The range is now wider, approaching 400 bp. The overall spreads have backed up as credit in general is selling off after an unprecedented rally.
Investment Grade CDX (traded index)
But there is another effect in financials' credit risk. The banks that are still TARP banks have widened much more than the non-TARP (the banks that paid off the TARP money):
TARP banks are viewed now as being riskier. Morgan Stanley vs. BofA is a good example. MS CDS was wider than BofA prior to TARP repayment. Now it's the opposite. One could argue that's due to current TARP banks being weaker to begin with. But they are now capitalized as well as the non-TARP banks as return of TARP money reduced capitalization. So it's not the capitalization (strength) issue. It may be due to asset quality. That's tough to argue as well as Wells and Capital One have some ugly portfolios for example.

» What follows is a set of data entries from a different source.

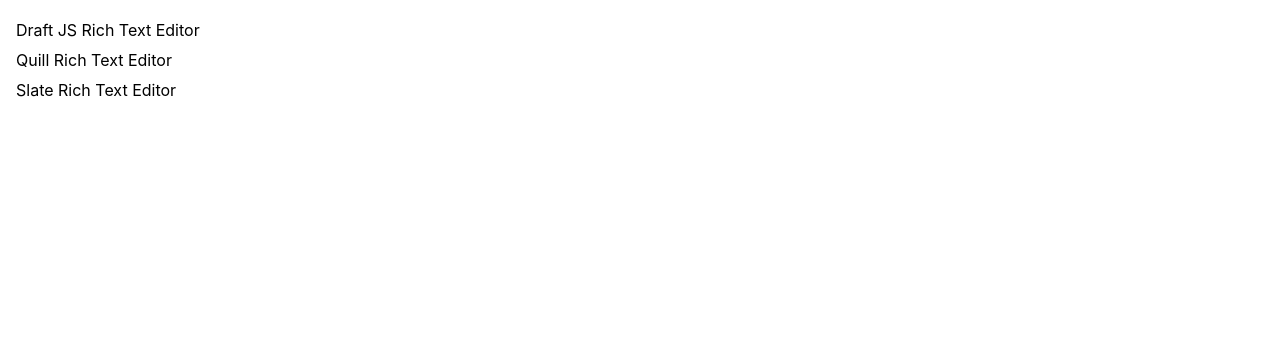
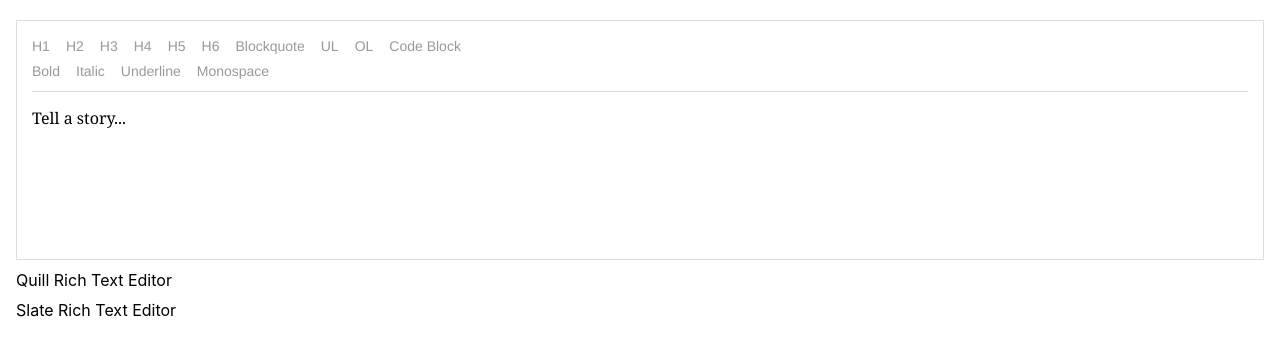
Before and after one commit to kurokoda/react-rich-text-editors-demo, a React (Create React App) app: page / in a window 1280 px wide. Shown: the top 356 px of the page. Built offline with nearby package versions, Linux system fonts and the light colour scheme.

Commit message:
[RTE-1] Adds draft component

```diff
--- a/package.json
+++ b/package.json
@@ -10,8 +10,13 @@
     "@types/node": "^12.0.0",
     "@types/react": "^17.0.0",
     "@types/react-dom": "^17.0.0",
+    "babel-polyfill": "^6.26.0",
+    "draft-js": "^0.11.7",
+    "install": "^0.13.0",
+    "npm": "^8.1.0",
     "react": "^17.0.2",
     "react-dom": "^17.0.2",
+    "react-quill": "^2.0.0-beta.4",
     "react-scripts": "4.0.3",
     "styled-components": "^5.3.3",
     "typescript": "^4.1.2",
@@ -42,6 +47,7 @@
     ]
   },
   "devDependencies": {
+    "@types/draft-js": "^0.11.6",
     "@types/styled-components": "^5.1.15"
   }
 }
--- a/src/App.tsx
+++ b/src/App.tsx
@@ -1,5 +1,5 @@
 import React from "react";
-import { DraftRichTextEditor } from "./components/draft";
+import { DraftRichTextEditor } from "./components/draft/draft";
 import { QuillRichTextEditor } from "./components/quill";
 import { SlateRichTextEditor } from "./components/slate";
 import styled from "styled-components";
--- a/src/components/draft.tsx
+++ /dev/null
@@ -1,7 +0,0 @@
-const DraftRichTextEditor = () => {
-    return (
-        <section>Draft JS Rich Text Editor</section>
-    )
-}
-
-export { DraftRichTextEditor }
--- /dev/null
+++ b/src/components/draft/draft.jsx
@@ -0,0 +1,197 @@
+import { Editor, EditorState, RichUtils, getDefaultKeyBinding } from "draft-js";
+import React from "react";
+import "./style.css";
+
+class DraftRichTextEditor extends React.Component {
+  constructor(props) {
+    super(props);
+    this.state = { editorState: EditorState.createEmpty() };
+
+    this.focus = () => this.refs.editor.focus();
+    this.onChange = (editorState) => this.setState({ editorState });
+
+    this.handleKeyCommand = this._handleKeyCommand.bind(this);
+    this.mapKeyToEditorCommand = this._mapKeyToEditorCommand.bind(this);
+    this.toggleBlockType = this._toggleBlockType.bind(this);
+    this.toggleInlineStyle = this._toggleInlineStyle.bind(this);
+  }
+
+  _handleKeyCommand(command, editorState) {
+    const newState = RichUtils.handleKeyCommand(editorState, command);
+    if (newState) {
+      this.onChange(newState);
+      return true;
+    }
+    return false;
+  }
+
+  _mapKeyToEditorCommand(e) {
+    if (e.keyCode === 9 /* TAB */) {
+      const newEditorState = RichUtils.onTab(
+        e,
+        this.state.editorState,
+        4 /* maxDepth */
+      );
+      if (newEditorState !== this.state.editorState) {
+        this.onChange(newEditorState);
+      }
+      return;
+    }
+    return getDefaultKeyBinding(e);
+  }
+
+  _toggleBlockType(blockType) {
+    this.onChange(RichUtils.toggleBlockType(this.state.editorState, blockType));
+  }
+
+  _toggleInlineStyle(inlineStyle) {
+    this.onChange(
+      RichUtils.toggleInlineStyle(this.state.editorState, inlineStyle)
+    );
+  }
+
+  render() {
+    const { editorState } = this.state;
+
+    // If the user changes block type before entering any text, we can
+    // either style the placeholder or hide it. Let's just hide it now.
+    let className = "RichEditor-editor";
+    var contentState = editorState.getCurrentContent();
+    if (!contentState.hasText()) {
+      if (contentState.getBlockMap().first().getType() !== "unstyled") {
+        className += " RichEditor-hidePlaceholder";
+      }
+    }
+
+    return (
+      <div className="RichEditor-root">
+        <BlockStyleControls
+          editorState={editorState}
+          onToggle={this.toggleBlockType}
+        />
+        <InlineStyleControls
+          editorState={editorState}
+          onToggle={this.toggleInlineStyle}
+        />
+        <div className={className} onClick={this.focus}>
+          <Editor
+            blockStyleFn={getBlockStyle}
+            customStyleMap={styleMap}
+            editorState={editorState}
+            handleKeyCommand={this.handleKeyCommand}
+            keyBindingFn={this.mapKeyToEditorCommand}
+            onChange={this.onChange}
+            placeholder="Tell a story..."
+            ref="editor"
+            spellCheck={true}
+          />
+        </div>
+      </div>
+    );
+  }
+}
+
+// Custom overrides for "code" style.
+const styleMap = {
+  CODE: {
+    backgroundColor: "rgba(0, 0, 0, 0.05)",
+    fontFamily: '"Inconsolata", "Menlo", "Consolas", monospace',
+    fontSize: 16,
+    padding: 2,
+  },
+};
+
+function getBlockStyle(block) {
+  switch (block.getType()) {
+    case "blockquote":
+      return "RichEditor-blockquote";
+    default:
+      return null;
+  }
+}
+
+class StyleButton extends React.Component {
+  constructor() {
+    super();
+    this.onToggle = (e) => {
+      e.preventDefault();
+      this.props.onToggle(this.props.style);
+    };
+  }
+
+  render() {
+    let className = "RichEditor-styleButton";
+    if (this.props.active) {
+      className += " RichEditor-activeButton";
+    }
+
+    return (
+      <span className={className} onMouseDown={this.onToggle}>
+        {this.props.label}
+      </span>
+    );
+  }
+}
+
+const BLOCK_TYPES = [
+  { label: "H1", style: "header-one" },
+  { label: "H2", style: "header-two" },
+  { label: "H3", style: "header-three" },
+  { label: "H4", style: "header-four" },
+  { label: "H5", style: "header-five" },
+  { label: "H6", style: "header-six" },
+  { label: "Blockquote", style: "blockquote" },
+  { label: "UL", style: "unordered-list-item" },
+  { label: "OL", style: "ordered-list-item" },
+  { label: "Code Block", style: "code-block" },
+];
+
+const BlockStyleControls = (props) => {
+  const { editorState } = props;
+  const selection = editorState.getSelection();
+  const blockType = editorState
+    .getCurrentContent()
+    .getBlockForKey(selection.getStartKey())
+    .getType();
+
+  return (
+    <div className="RichEditor-controls">
+      {BLOCK_TYPES.map((type) => (
+        <StyleButton
+          key={type.label}
+          active={type.style === blockType}
+          label={type.label}
+          onToggle={props.onToggle}
+          style={type.style}
+        />
+      ))}
+    </div>
+  );
+};
+
+var INLINE_STYLES = [
+  { label: "Bold", style: "BOLD" },
+  { label: "Italic", style: "ITALIC" },
+  { label: "Underline", style: "UNDERLINE" },
+  { label: "Monospace", style: "CODE" },
+];
+
+const InlineStyleControls = (props) => {
+  const currentStyle = props.editorState.getCurrentInlineStyle();
+
+  return (
+    <div className="RichEditor-controls">
+      {INLINE_STYLES.map((type) => (
+        <StyleButton
+          key={type.label}
+          active={currentStyle.has(type.style)}
+          label={type.label}
+          onToggle={props.onToggle}
+          style={type.style}
+        />
+      ))}
+    </div>
+  );
+};
+
+export { DraftRichTextEditor };
--- /dev/null
+++ b/src/components/draft/style.css
@@ -0,0 +1,63 @@
+.RichEditor-root {
+    background: #fff;
+    border: 1px solid #ddd;
+    font-family: 'Georgia', serif;
+    font-size: 14px;
+    padding: 15px;
+  }
+
+  .RichEditor-editor {
+    border-top: 1px solid #ddd;
+    cursor: text;
+    font-size: 16px;
+    margin-top: 10px;
+  }
+
+  .RichEditor-editor .public-DraftEditorPlaceholder-root,
+  .RichEditor-editor .public-DraftEditor-content {
+    margin: 0 -15px -15px;
+    padding: 15px;
+  }
+
+  .RichEditor-editor .public-DraftEditor-content {
+    min-height: 100px;
+  }
+
+  .RichEditor-hidePlaceholder .public-DraftEditorPlaceholder-root {
+    display: none;
+  }
+
+  .RichEditor-editor .RichEditor-blockquote {
+    border-left: 5px solid #eee;
+    color: #666;
+    font-family: 'Hoefler Text', 'Georgia', serif;
+    font-style: italic;
+    margin: 16px 0;
+    padding: 10px 20px;
+  }
+
+  .RichEditor-editor .public-DraftStyleDefault-pre {
+    background-color: rgba(0, 0, 0, 0.05);
+    font-family: 'Inconsolata', 'Menlo', 'Consolas', monospace;
+    font-size: 16px;
+    padding: 20px;
+  }
+
+  .RichEditor-controls {
+    font-family: 'Helvetica', sans-serif;
+    font-size: 14px;
+    margin-bottom: 5px;
+    user-select: none;
+  }
+
+  .RichEditor-styleButton {
+    color: #999;
+    cursor: pointer;
+    margin-right: 16px;
+    padding: 2px 0;
+    display: inline-block;
+  }
+
+  .RichEditor-activeButton {
+    color: #5890ff;
+  }
```
Also changed, not shown: 2 other files (tests, documents, lock files or other folders).
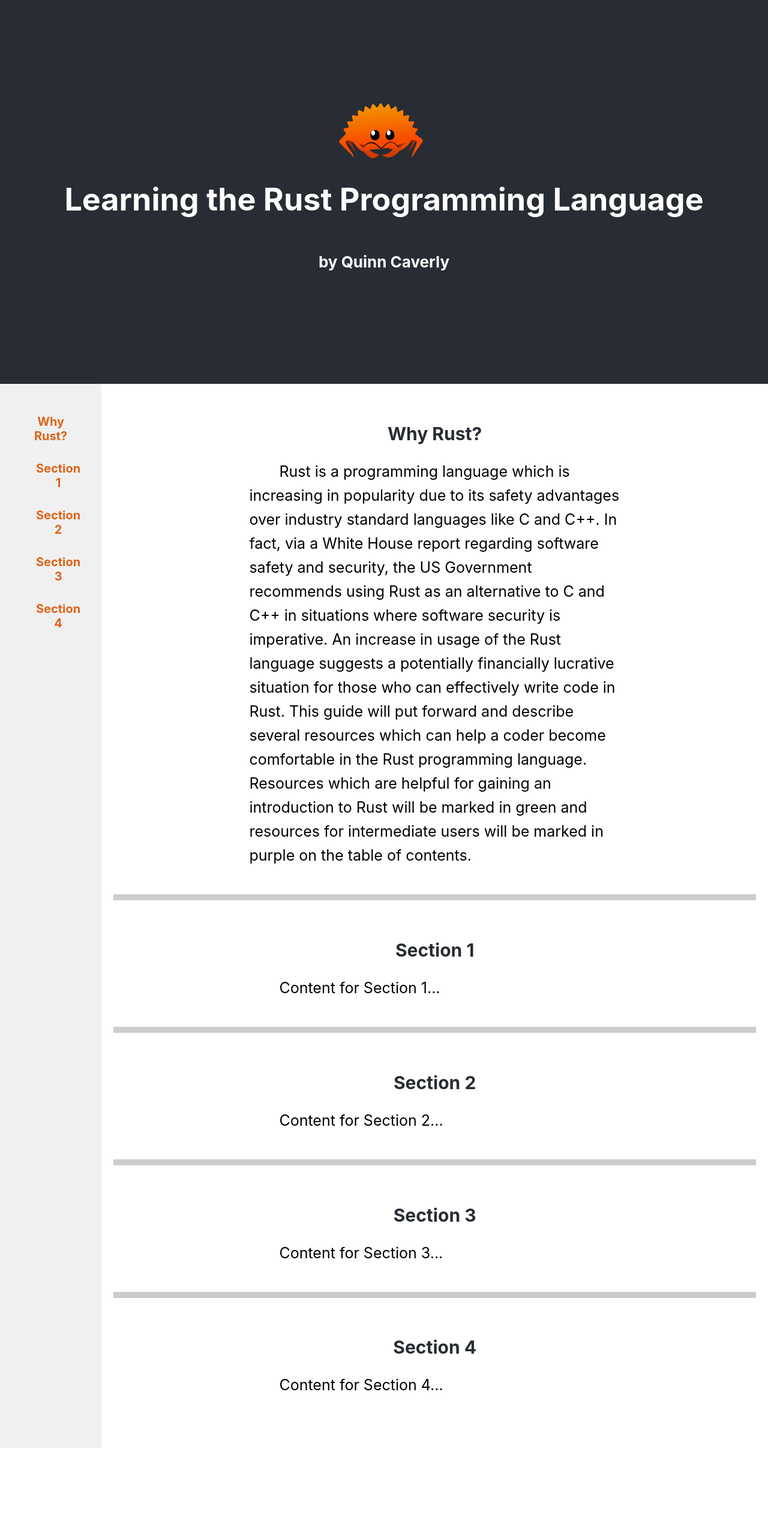
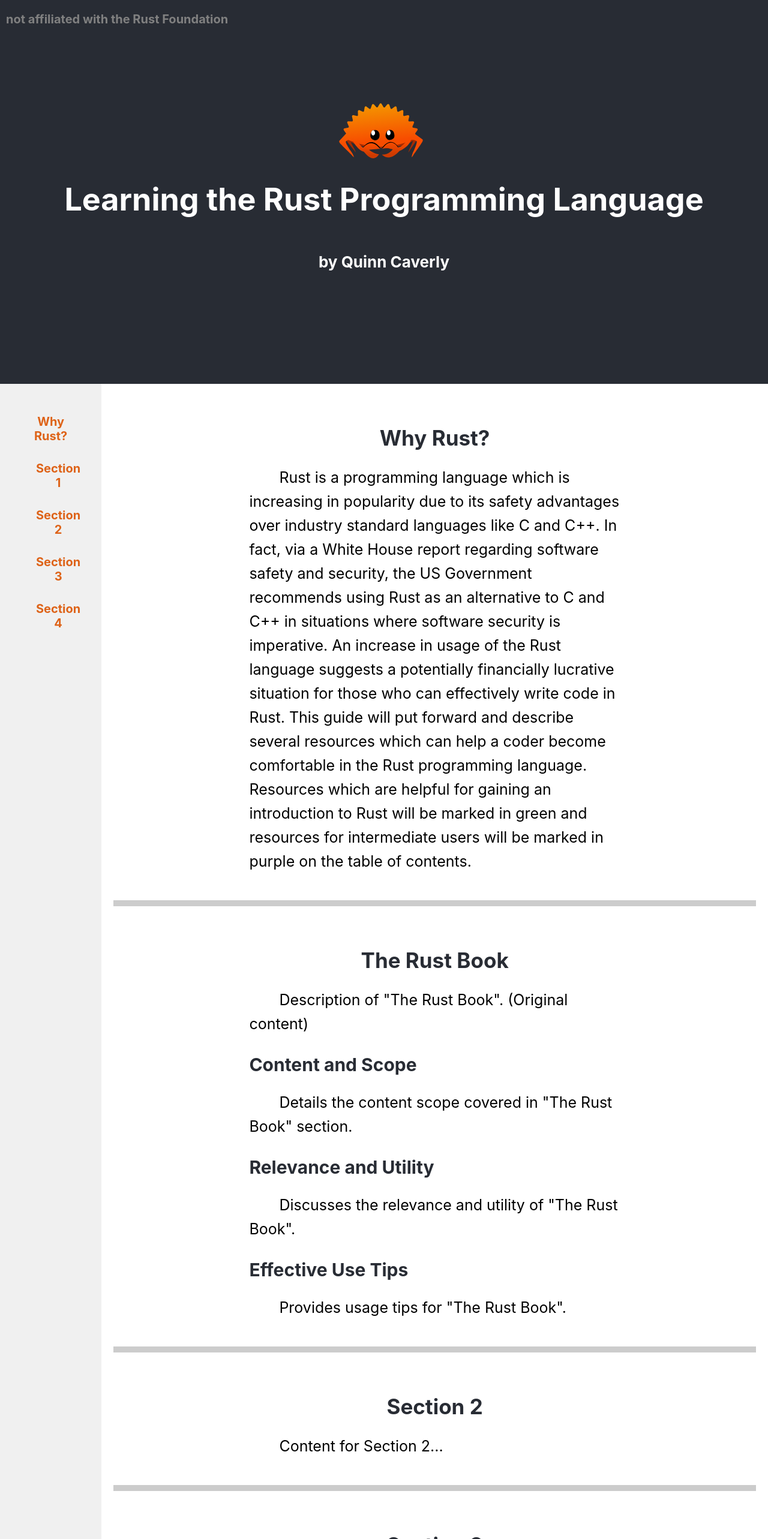
Before and after one commit to quinn-caverly/202c-internet-guide, a React (Create React App) app: page / in a window 1280 px wide. Shown: the top 2566 px of the page at 60% size. Before the commit the page ends 2414 px from the top, so only its background shows below. Built offline with nearby package versions, Linux system fonts and the light colour scheme; the HTML template or start-up script is replaced by a standard one.

Commit message:
formatted main content

```diff
--- a/public/index.html
+++ b/public/index.html
@@ -2,7 +2,7 @@
 <html lang="en">
   <head>
     <meta charset="utf-8" />
-    <link rel="icon" href="%PUBLIC_URL%/favicon.ico" />
+    <link rel="icon" href="%PUBLIC_URL%/rustacean.svg" />
     <meta name="viewport" content="width=device-width, initial-scale=1" />
     <meta name="theme-color" content="#000000" />
     <meta
@@ -24,7 +24,7 @@
       work correctly both with client-side routing and a non-root public URL.
       Learn how to configure a non-root public URL by running `npm run build`.
     -->
-    <title>React App</title>
+    <title>Learn Rust</title>
   </head>
   <body>
     <noscript>You need to enable JavaScript to run this app.</noscript>
--- a/src/App.css
+++ b/src/App.css
@@ -22,6 +22,14 @@
 .Sub-title {
   font-size: calc(10px + 2vmin);
   color: white;
+}
+
+.Disclaimer {
+  position: absolute;
+  left: 10px;
+  top: 0px;
+  font-size: calc(20px);
+  color: gray;
 }
 
 .App-link {
@@ -83,7 +91,17 @@
 
 .Content h2 {
   color: #282c34;
+  font-size: 35px;
+  margin-bottom: 10px;
+}
+
+.Subsection h3 {
+  color: #282c34;
   font-size: 30px;
+  max-width: 60%;
+  margin-left: auto; /* Center the paragraph by setting automatic margins */
+  margin-right: auto;
+  text-align: left;
   margin-bottom: 10px;
 }
 
--- a/src/App.tsx
+++ b/src/App.tsx
@@ -7,6 +7,7 @@ function App() {
       <header className="App-header">
         <Rustacean />
         <h1>Learning the Rust Programming Language</h1>
+        <h3 className="Disclaimer">not affiliated with the Rust Foundation</h3>
         <h2 className="Sub-title">by Quinn Caverly</h2>
       </header>
       <div className="App-body">
@@ -49,8 +50,18 @@ function App() {
             </p>
           </section>
           <section id="section1">
-            <h2>Section 1</h2>
-            <p>Content for Section 1...</p>
+            <h2>The Rust Book</h2>
+            <p>Description of "The Rust Book". (Original content)</p>
+            <div className="Subsection">
+              <h3>Content and Scope</h3>
+              <p>
+                Details the content scope covered in "The Rust Book" section.
+              </p>
+              <h3>Relevance and Utility</h3>
+              <p>Discusses the relevance and utility of "The Rust Book".</p>
+              <h3>Effective Use Tips</h3>
+              <p>Provides usage tips for "The Rust Book".</p>
+            </div>
           </section>
           <section id="section2">
             <h2>Section 2</h2>
@@ -65,7 +76,7 @@ function App() {
             <p>Content for Section 4...</p>
           </section>
         </main>
-      </div>{" "}
+      </div>
     </div>
   );
 }
```
Also changed, not shown: public/rustacean.svg (added), 1 other file (tests, documents, lock files or other folders).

Or maybe the market views TARP restrictions as adding risk to the banks. Is TARP viewed as potentially cutting profitability, adding risk of loss of talent, restricting certain businesses? Is TARP associated with potential loss of clients? If a bank can't organize a golf outing for key clients, would that be viewed as a potential hit to performance (particularly when competition has none of these restrictions)? The market is saying yes.